### Dataset extract:
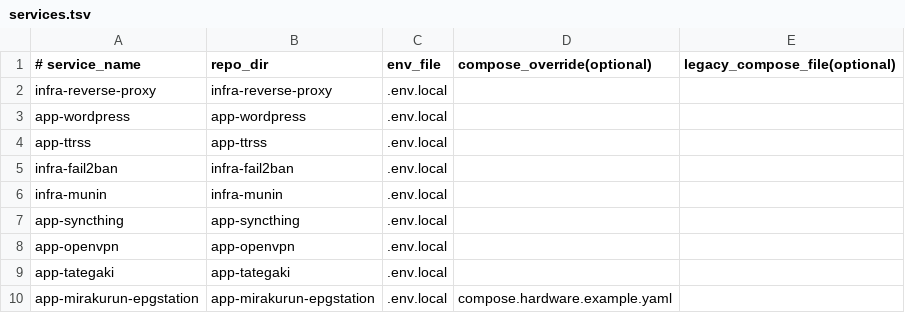
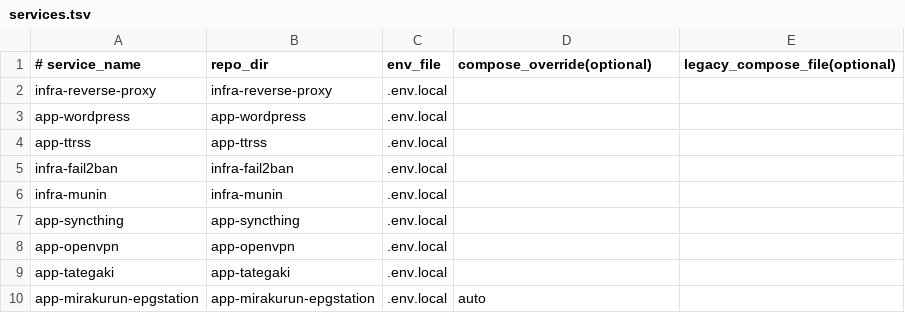
Before and after one commit to Arrumis/docker-stack-installer, a TSV file: repos/services.tsv, drawn as a sheet; the diff names each change by its address in the sheet, - before the commit and + after, or states it on an @@ line.

```diff
--- a/repos/services.tsv
+++ b/repos/services.tsv
-D10 (compose_override(optional)): compose.hardware.example.yaml
+D10 (compose_override(optional)): auto
```
Also changed, not shown: 2 other files.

### Exercise prompt:
Every line in the data above needs to be given again exactly, pictures aside.

### Solution for this problem:
Before and after one commit to Arrumis/docker-stack-installer, a TSV file: repos/services.tsv, drawn as a sheet; the diff names each change by its address in the sheet, - before the commit and + after, or states it on an @@ line.

```diff
--- a/repos/services.tsv
+++ b/repos/services.tsv
-D10 (compose_override(optional)): compose.hardware.example.yaml
+D10 (compose_override(optional)): auto
```
Also changed, not shown: 2 other files.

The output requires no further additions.